Detected change data:

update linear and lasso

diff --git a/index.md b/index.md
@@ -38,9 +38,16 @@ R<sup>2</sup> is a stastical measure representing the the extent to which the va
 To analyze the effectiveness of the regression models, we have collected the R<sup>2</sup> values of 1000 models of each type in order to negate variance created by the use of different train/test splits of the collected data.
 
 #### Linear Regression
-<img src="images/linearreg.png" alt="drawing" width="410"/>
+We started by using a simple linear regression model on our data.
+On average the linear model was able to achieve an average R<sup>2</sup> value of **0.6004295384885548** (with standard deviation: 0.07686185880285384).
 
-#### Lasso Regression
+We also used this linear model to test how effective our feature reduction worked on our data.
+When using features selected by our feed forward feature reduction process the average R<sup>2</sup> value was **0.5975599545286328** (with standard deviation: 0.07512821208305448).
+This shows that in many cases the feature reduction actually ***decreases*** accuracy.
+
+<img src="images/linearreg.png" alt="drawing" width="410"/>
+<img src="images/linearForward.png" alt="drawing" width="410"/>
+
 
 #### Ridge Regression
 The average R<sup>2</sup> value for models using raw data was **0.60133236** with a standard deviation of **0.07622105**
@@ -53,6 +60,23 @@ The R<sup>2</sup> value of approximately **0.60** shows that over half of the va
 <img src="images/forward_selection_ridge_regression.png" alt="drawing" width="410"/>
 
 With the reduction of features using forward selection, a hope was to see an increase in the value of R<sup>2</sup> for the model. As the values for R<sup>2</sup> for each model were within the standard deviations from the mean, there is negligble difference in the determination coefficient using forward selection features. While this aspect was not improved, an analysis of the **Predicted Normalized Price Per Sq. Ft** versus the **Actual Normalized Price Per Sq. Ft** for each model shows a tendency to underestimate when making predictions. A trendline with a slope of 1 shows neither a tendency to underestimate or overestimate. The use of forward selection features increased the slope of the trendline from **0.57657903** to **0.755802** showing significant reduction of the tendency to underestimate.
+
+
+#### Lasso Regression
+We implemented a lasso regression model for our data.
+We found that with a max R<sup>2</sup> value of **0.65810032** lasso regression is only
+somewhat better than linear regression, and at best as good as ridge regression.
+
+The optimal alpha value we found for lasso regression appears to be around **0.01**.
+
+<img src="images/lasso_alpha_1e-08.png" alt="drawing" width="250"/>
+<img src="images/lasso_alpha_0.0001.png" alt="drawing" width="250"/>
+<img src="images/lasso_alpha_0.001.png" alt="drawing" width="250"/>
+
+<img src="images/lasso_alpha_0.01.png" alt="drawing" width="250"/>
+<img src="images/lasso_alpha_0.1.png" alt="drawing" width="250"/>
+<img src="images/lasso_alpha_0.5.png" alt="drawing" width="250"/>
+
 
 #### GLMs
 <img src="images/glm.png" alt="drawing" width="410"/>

==

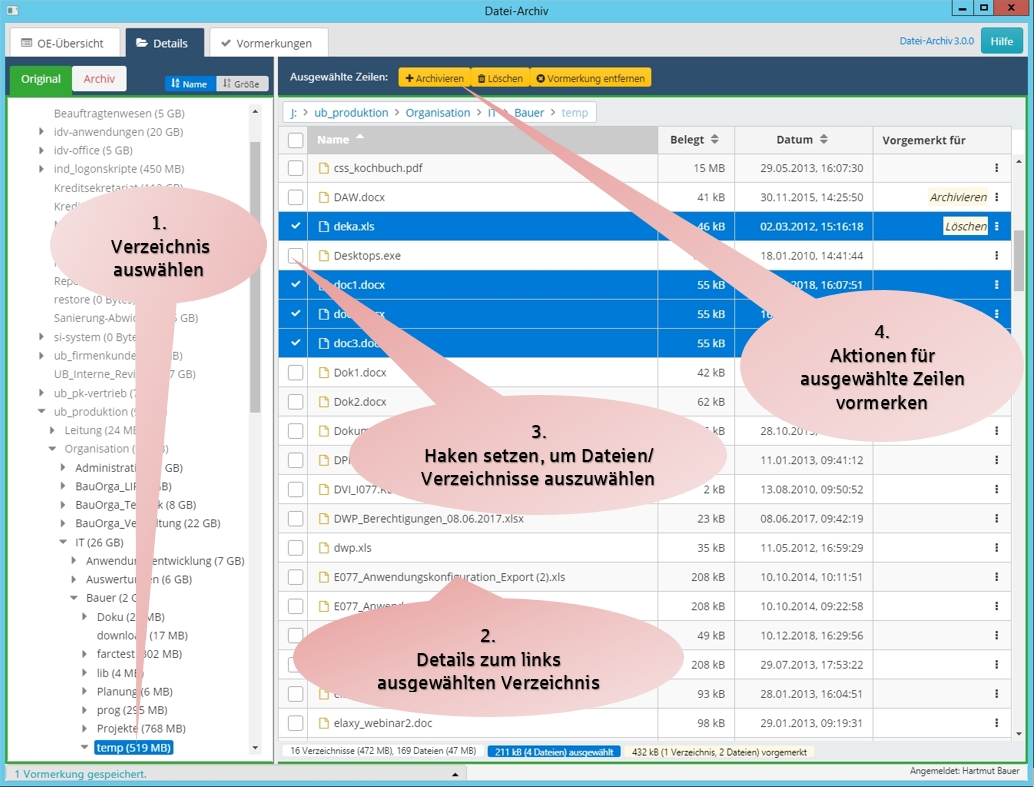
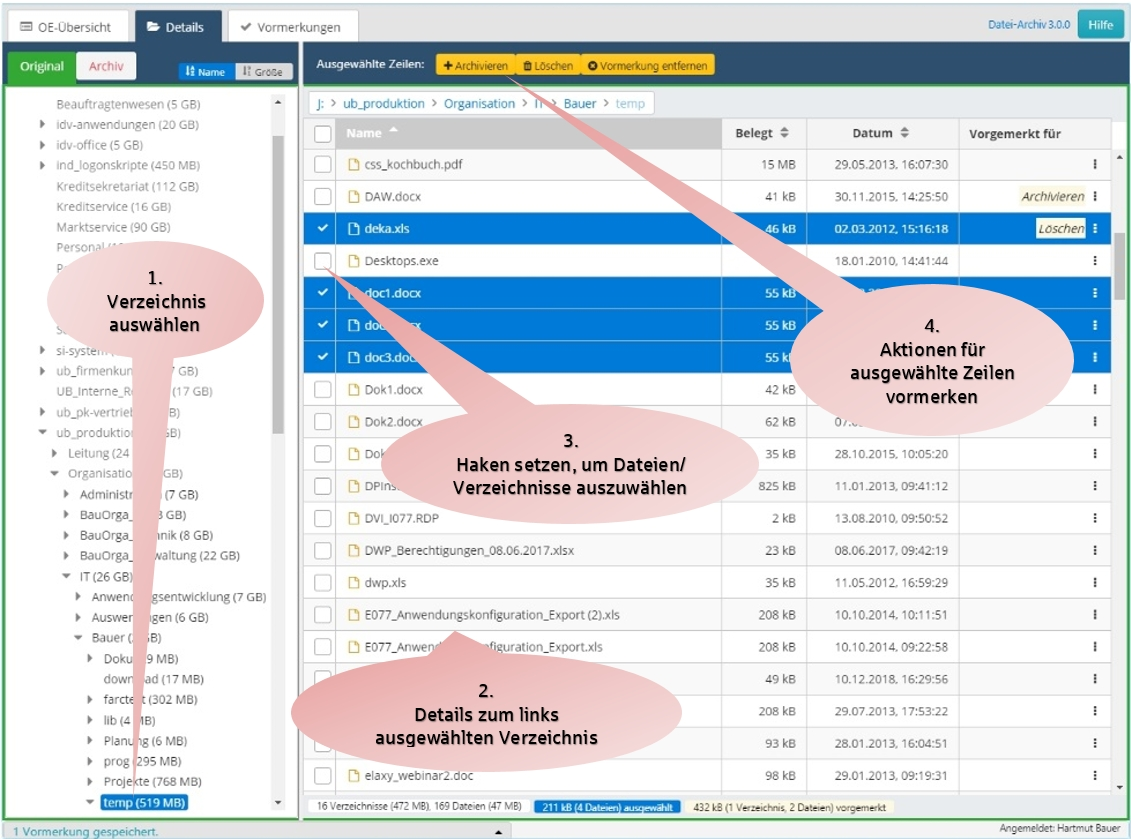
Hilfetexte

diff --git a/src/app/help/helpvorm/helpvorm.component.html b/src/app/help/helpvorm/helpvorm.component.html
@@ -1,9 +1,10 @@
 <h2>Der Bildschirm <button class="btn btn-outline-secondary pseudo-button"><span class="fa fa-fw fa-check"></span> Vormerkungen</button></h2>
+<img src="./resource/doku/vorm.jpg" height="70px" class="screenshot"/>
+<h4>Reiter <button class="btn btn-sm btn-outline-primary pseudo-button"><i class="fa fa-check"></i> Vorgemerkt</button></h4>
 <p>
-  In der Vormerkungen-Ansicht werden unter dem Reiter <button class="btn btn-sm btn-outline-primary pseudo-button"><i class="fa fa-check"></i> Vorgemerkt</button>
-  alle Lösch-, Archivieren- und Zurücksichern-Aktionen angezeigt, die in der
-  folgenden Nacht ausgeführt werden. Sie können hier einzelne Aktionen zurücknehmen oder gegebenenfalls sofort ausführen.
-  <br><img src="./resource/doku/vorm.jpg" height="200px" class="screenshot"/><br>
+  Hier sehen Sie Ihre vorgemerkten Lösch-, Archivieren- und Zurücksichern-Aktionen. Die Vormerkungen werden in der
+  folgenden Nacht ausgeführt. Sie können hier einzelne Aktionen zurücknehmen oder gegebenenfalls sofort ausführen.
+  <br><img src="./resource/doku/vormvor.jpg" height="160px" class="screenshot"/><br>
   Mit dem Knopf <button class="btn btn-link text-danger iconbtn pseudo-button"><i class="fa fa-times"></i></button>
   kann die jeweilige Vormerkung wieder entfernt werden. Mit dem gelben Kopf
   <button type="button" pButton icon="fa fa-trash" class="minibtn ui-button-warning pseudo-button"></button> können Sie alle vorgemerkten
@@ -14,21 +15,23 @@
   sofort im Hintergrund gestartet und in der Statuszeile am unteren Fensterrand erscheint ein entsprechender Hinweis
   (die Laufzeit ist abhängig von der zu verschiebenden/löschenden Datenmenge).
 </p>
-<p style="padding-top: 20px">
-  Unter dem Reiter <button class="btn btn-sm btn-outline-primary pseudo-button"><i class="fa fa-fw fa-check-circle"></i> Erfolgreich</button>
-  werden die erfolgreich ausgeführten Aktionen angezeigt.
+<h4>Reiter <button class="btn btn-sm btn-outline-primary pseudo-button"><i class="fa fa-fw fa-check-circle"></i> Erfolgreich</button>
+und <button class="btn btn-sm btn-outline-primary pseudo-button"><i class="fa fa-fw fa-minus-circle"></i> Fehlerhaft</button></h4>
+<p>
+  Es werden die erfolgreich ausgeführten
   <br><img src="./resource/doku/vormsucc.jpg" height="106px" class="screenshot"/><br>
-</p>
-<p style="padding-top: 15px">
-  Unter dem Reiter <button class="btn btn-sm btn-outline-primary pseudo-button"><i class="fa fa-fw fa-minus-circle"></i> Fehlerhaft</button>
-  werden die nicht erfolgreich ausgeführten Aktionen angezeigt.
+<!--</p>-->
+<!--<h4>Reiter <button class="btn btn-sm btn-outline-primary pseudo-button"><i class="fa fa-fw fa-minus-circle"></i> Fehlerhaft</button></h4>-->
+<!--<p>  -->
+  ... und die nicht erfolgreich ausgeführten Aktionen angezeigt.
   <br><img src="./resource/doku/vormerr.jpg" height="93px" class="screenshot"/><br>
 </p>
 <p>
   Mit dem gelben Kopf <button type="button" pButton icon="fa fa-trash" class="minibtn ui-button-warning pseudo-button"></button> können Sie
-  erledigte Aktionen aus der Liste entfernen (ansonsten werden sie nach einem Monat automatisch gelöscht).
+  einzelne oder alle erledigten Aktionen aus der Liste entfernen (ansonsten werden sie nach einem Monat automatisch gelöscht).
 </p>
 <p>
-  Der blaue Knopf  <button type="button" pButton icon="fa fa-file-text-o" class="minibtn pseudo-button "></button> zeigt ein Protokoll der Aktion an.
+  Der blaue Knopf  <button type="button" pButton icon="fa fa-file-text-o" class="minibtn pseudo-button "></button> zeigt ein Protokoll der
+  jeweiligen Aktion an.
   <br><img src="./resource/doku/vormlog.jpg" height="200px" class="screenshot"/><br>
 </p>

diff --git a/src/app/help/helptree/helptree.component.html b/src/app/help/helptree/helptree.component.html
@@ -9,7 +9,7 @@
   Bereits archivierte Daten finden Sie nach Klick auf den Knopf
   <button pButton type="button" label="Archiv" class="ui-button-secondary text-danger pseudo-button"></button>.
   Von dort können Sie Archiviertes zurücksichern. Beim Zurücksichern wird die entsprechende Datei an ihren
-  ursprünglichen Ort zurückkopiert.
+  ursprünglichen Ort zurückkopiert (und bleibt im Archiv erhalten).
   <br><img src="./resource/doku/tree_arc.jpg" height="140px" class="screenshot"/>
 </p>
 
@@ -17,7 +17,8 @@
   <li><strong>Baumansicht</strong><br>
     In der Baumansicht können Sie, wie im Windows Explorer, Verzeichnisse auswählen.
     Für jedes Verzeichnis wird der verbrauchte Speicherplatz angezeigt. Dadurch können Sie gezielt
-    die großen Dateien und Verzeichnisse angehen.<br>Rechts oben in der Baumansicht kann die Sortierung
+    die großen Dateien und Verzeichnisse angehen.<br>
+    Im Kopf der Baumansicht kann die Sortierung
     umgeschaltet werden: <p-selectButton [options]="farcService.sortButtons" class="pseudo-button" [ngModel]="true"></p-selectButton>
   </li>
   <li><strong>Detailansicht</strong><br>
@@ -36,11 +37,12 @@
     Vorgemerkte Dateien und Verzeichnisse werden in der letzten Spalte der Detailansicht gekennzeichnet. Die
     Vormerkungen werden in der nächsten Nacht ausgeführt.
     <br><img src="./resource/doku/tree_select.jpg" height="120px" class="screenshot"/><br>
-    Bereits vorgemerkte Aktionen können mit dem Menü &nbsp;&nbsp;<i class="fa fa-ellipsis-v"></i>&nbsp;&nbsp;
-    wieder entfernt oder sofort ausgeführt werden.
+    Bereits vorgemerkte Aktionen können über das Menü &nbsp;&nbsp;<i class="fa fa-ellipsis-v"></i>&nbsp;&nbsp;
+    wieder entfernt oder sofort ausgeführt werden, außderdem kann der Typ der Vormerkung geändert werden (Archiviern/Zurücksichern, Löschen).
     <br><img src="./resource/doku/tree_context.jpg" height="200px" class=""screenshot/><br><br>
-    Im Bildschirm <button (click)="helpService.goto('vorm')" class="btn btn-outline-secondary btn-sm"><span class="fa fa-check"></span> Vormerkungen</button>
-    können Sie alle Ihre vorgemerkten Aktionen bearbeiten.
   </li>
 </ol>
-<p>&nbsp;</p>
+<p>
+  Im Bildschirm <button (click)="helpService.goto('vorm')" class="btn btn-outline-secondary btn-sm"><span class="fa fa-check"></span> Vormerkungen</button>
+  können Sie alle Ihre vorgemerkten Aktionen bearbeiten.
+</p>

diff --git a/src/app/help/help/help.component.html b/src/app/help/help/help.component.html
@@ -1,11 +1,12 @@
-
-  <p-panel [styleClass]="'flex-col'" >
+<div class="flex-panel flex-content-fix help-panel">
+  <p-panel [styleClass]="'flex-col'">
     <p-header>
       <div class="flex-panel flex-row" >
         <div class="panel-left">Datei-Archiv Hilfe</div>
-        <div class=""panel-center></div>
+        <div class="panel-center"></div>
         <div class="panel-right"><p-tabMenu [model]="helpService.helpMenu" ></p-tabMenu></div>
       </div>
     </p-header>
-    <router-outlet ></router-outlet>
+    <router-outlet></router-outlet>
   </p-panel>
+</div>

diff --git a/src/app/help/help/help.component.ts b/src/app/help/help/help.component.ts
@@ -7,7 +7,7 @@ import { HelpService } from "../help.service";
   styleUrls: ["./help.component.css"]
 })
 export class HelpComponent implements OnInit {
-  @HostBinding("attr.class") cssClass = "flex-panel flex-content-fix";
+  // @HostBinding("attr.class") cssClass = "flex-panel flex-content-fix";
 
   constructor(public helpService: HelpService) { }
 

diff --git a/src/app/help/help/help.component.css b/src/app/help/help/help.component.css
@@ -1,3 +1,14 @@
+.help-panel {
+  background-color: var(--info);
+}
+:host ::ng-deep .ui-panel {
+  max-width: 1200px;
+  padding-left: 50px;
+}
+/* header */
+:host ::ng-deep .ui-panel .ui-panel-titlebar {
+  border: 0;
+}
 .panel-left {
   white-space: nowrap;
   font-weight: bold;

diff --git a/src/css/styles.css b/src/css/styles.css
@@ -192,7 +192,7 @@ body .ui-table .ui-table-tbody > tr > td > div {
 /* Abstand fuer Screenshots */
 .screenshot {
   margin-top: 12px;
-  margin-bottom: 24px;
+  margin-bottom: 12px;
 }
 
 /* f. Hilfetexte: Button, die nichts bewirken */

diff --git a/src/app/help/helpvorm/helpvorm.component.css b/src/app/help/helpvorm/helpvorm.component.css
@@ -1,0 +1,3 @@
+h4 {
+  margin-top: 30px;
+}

Required action:
Above this instruction are the records; retype exactly the lines from the one containing "Bereits archivierte Daten" up to and including the one containing "werden (Archiviern/Zurücksichern, Löschen).".

Output below:
   Bereits archivierte Daten finden Sie nach Klick auf den Knopf
   <button pButton type="button" label="Archiv" class="ui-button-secondary text-danger pseudo-button"></button>.
   Von dort können Sie Archiviertes zurücksichern. Beim Zurücksichern wird die entsprechende Datei an ihren
-  ursprünglichen Ort zurückkopiert.
+  ursprünglichen Ort zurückkopiert (und bleibt im Archiv erhalten).
   <br><img src="./resource/doku/tree_arc.jpg" height="140px" class="screenshot"/>
 </p>
 
@@ -17,7 +17,8 @@
   <li><strong>Baumansicht</strong><br>
     In der Baumansicht können Sie, wie im Windows Explorer, Verzeichnisse auswählen.
     Für jedes Verzeichnis wird der verbrauchte Speicherplatz angezeigt. Dadurch können Sie gezielt
-    die großen Dateien und Verzeichnisse angehen.<br>Rechts oben in der Baumansicht kann die Sortierung
+    die großen Dateien und Verzeichnisse angehen.<br>
+    Im Kopf der Baumansicht kann die Sortierung
     umgeschaltet werden: <p-selectButton [options]="farcService.sortButtons" class="pseudo-button" [ngModel]="true"></p-selectButton>
   </li>
   <li><strong>Detailansicht</strong><br>
@@ -36,11 +37,12 @@
     Vorgemerkte Dateien und Verzeichnisse werden in der letzten Spalte der Detailansicht gekennzeichnet. Die
     Vormerkungen werden in der nächsten Nacht ausgeführt.
     <br><img src="./resource/doku/tree_select.jpg" height="120px" class="screenshot"/><br>
-    Bereits vorgemerkte Aktionen können mit dem Menü &nbsp;&nbsp;<i class="fa fa-ellipsis-v"></i>&nbsp;&nbsp;
-    wieder entfernt oder sofort ausgeführt werden.
+    Bereits vorgemerkte Aktionen können über das Menü &nbsp;&nbsp;<i class="fa fa-ellipsis-v"></i>&nbsp;&nbsp;
+    wieder entfernt oder sofort ausgeführt werden, außderdem kann der Typ der Vormerkung geändert werden (Archiviern/Zurücksichern, Löschen).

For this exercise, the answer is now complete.